The Willow Grove site represents an antebellum plantation
and post-war farm complex that was founded by the prominent Bowie family
near the end of the 18th century. The construction of the main house has
been attributed to Walter Bowie Sr., who inherited the property in 1791.
Walter Bowie Sr. had a large commercial tobacco shipping business in addition
to nearly 1000 acres of land, with its associated structures such as his
dwelling, tenant homes, slave housing, meat houses, outhouses, etc. The
1798 tax assessment lists 56 slaves as being owned by Bowie. Bowie’s
son Walter Bowie Jr. built a major addition to the main house in the 1830s
and reoriented the house façade so that it would look impressive
from the entrance to the 1836 reconstructed Holy Trinity Episcopal Church
across the street. The Bowies were parishioners of that church and those
who lived at Willow Grove are buried in its churchyard.
After the Civil War, the Bowie family continued to operate
a farm at the site, though by the end of the 19th century the size of
the property was reduced to about 300 acres. Many of the former slaves
stayed on the farm as tenants, and some of the tenants on the property
are mentioned in the historical documents. For example, the 1900 census
lists the white farm manager Thomas Simpson and his family, three black
farm laborers named Joseph Fletcher, Robert Jackson, and John Hawkins
and their families, and a black railroad worker named Benjamin Johnson,
among others. Other freed slaves from area plantations settled in the

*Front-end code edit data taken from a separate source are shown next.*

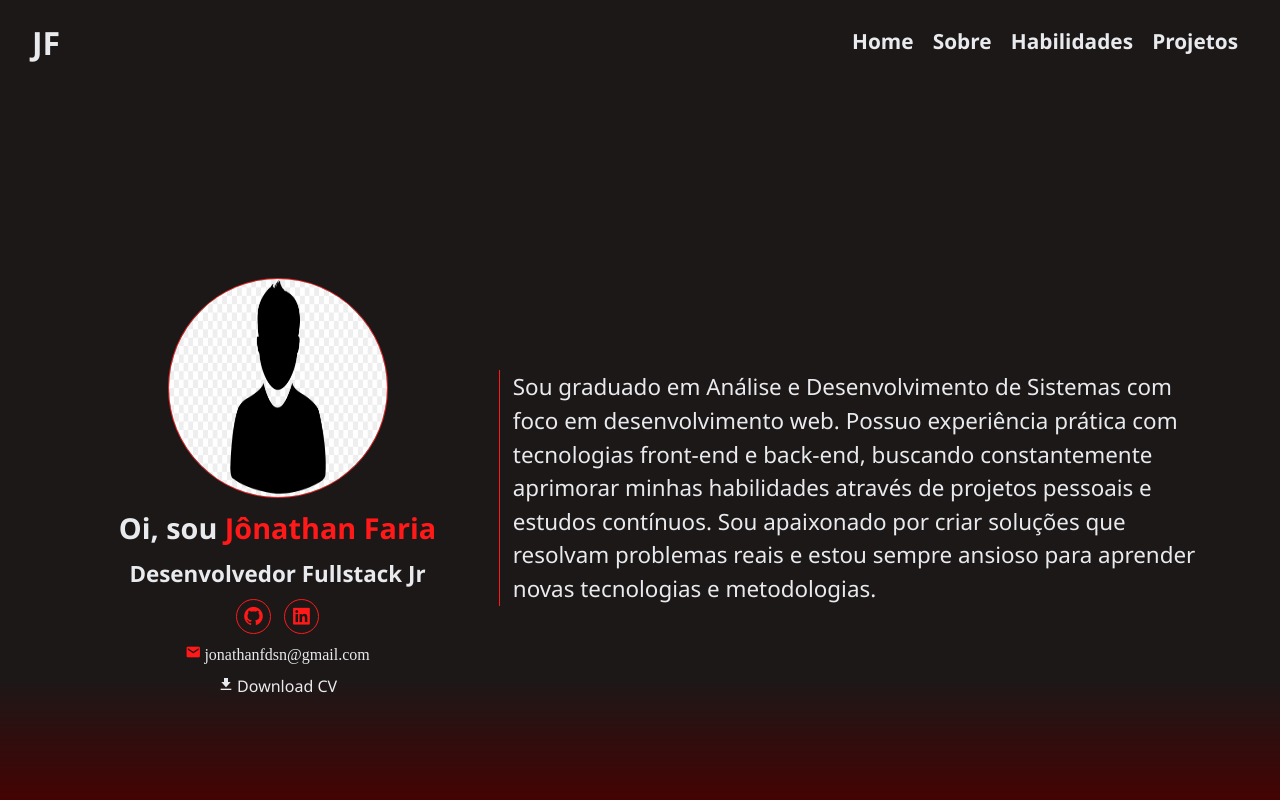
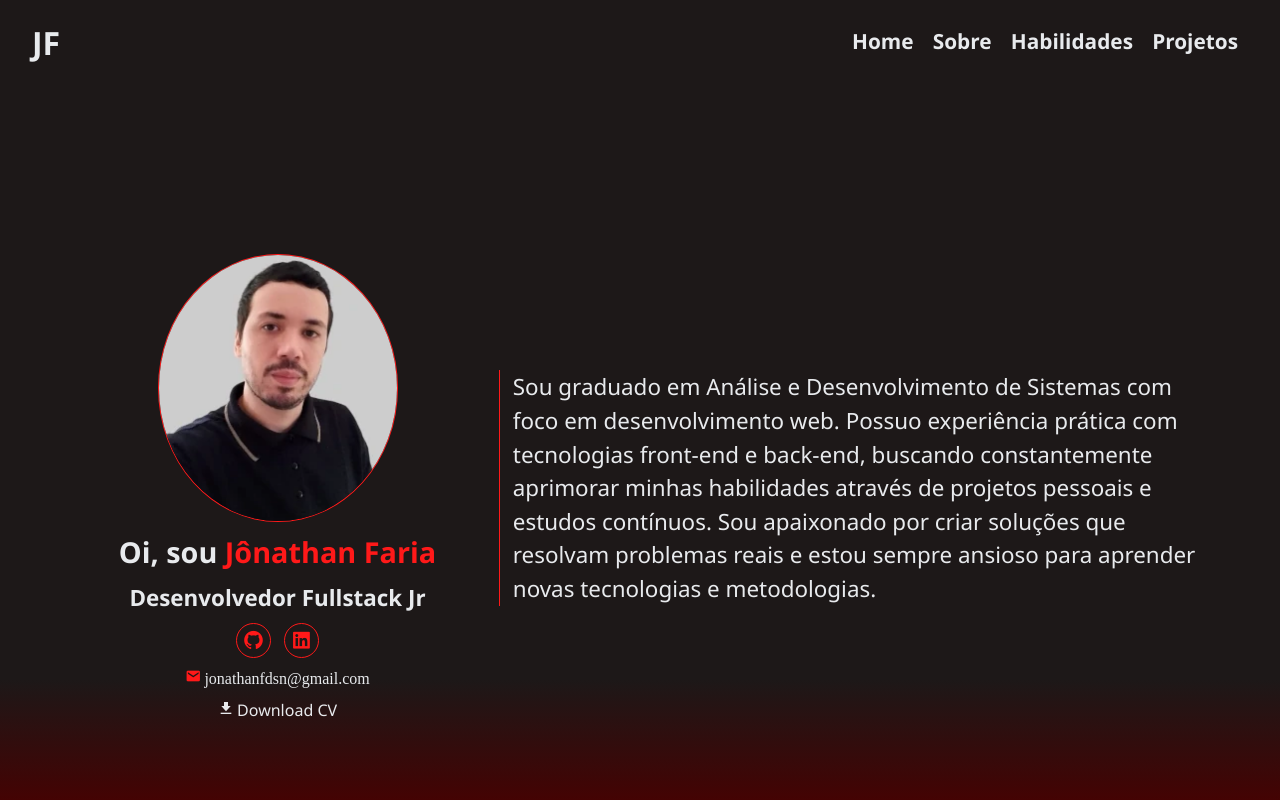
Before and after one commit to jfdsn/Meu-portfolio, a Next.js app: page / in a window 1280 px wide. Shown: the top 800 px of the page. Built offline with nearby package versions, Linux system fonts and the light colour scheme.

Commit message:
refactor: Update profile image and styles in HomePage component

```diff
--- a/src/components/HomePage.jsx
+++ b/src/components/HomePage.jsx
@@ -9,7 +9,7 @@ export const HomePage = ({ profile }) => {
         <>
             <section id="about" className="hero-content">
                 <div className="info-content">
-                    <Image alt='perfil image' width={220} height={220} src='/placeholder.jpg' />
+                    <Image alt='perfil image' width={240} height={268} src='/foto-perfil.webp' />
                     <h1>Oi, sou <span>{profile.name}</span></h1>
                     <h3>{profile.title}</h3>
                     <div className="social-links">
--- a/src/styles/homepage.sass
+++ b/src/styles/homepage.sass
@@ -14,6 +14,7 @@
         gap: 0.5rem
         img
             border-radius: 50%
+            object-fit: cover
             border: .1rem solid $light-red
         span
             color: $light-red
```
Also changed, not shown: public/foto-perfil.webp (added), public/placeholder.jpg (deleted).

nearby village of Collington.
The main dwelling on the farm was occupied well into
the 20th century, but in a 1968 photo it appears to be abandoned. It stood
until 1974 when it caught fire and was subsequently razed. Tenants also
seem to have stayed on the property into the middle of the 20th century.
A Phase III data recovery was conducted on a 29.3-acre
portion of Willow Grove prior to residential development. The
data recovery focused on four areas that had been identified as
potentially eligible for the National Register of Historic Places
during Phase I and II testing. Locus 1 concentrated on the main
house, its yard, and associated outbuildings such as the kitchen,
ice house, meat house, blacksmith shop, well, tobacco barn, and
frame garage. Locus 2 and Locus 3 both contained possible slave
or overseer quarters turned tenant houses (Structures 2 and 4).
Locus 4 concentrated on a late 19th-early 20th century probable tenant house (Structure 5).
|Gill, Matthew, Tonika Berkley, Nathan Workman, David
Berg, Peter Holmes, and Thomas Barrett
||Phase III Archaeological Data Recovery at
the Willow Grove Site (18PR510) in Prince George’s County, Maryland. Report on file at the Maryland Historical Trust.
The Willow Grove archaeological collection is
owned by the Maryland Historical Trust and curated at the Maryland Archaeological